Scan the records for "import". Show the matching lines.
* * * *
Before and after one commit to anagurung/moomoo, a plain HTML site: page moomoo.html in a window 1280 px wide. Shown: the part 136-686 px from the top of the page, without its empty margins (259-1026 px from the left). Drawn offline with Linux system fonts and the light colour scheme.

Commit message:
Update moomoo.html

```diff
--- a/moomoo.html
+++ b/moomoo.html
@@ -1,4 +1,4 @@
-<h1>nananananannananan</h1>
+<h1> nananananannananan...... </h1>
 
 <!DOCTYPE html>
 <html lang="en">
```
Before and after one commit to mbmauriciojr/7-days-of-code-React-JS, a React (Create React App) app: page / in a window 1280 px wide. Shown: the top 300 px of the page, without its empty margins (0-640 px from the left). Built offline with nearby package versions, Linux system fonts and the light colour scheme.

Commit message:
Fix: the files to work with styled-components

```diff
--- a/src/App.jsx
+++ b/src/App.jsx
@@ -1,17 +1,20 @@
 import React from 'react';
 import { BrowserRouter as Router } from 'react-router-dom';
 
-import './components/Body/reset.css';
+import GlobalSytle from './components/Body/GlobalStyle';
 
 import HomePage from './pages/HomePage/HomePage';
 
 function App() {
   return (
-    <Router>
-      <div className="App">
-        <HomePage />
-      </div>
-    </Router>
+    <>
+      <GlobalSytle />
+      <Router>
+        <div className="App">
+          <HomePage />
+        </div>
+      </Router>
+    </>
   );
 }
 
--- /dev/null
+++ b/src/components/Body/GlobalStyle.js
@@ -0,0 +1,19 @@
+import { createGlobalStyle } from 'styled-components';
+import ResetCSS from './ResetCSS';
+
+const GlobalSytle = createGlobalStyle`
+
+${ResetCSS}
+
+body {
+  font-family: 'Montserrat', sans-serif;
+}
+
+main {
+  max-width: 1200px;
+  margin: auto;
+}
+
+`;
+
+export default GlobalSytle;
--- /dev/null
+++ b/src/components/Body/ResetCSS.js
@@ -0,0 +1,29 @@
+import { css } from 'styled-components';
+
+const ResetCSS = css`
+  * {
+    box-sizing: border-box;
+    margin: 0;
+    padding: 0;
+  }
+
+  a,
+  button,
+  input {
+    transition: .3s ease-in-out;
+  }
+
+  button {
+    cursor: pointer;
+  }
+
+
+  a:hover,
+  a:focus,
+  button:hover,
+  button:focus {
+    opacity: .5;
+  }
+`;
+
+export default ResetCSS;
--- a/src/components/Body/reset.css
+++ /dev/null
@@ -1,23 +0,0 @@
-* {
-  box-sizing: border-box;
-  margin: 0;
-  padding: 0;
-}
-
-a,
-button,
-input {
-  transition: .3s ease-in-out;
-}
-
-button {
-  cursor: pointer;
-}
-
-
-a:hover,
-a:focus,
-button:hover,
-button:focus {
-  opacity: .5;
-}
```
* * * *
RESULT OF THIS EXERCISE:
 import React from 'react';
 import { BrowserRouter as Router } from 'react-router-dom';
-import './components/Body/reset.css';
+import GlobalSytle from './components/Body/GlobalStyle';
 import HomePage from './pages/HomePage/HomePage';
+import { createGlobalStyle } from 'styled-components';
+import ResetCSS from './ResetCSS';
+import { css } from 'styled-components';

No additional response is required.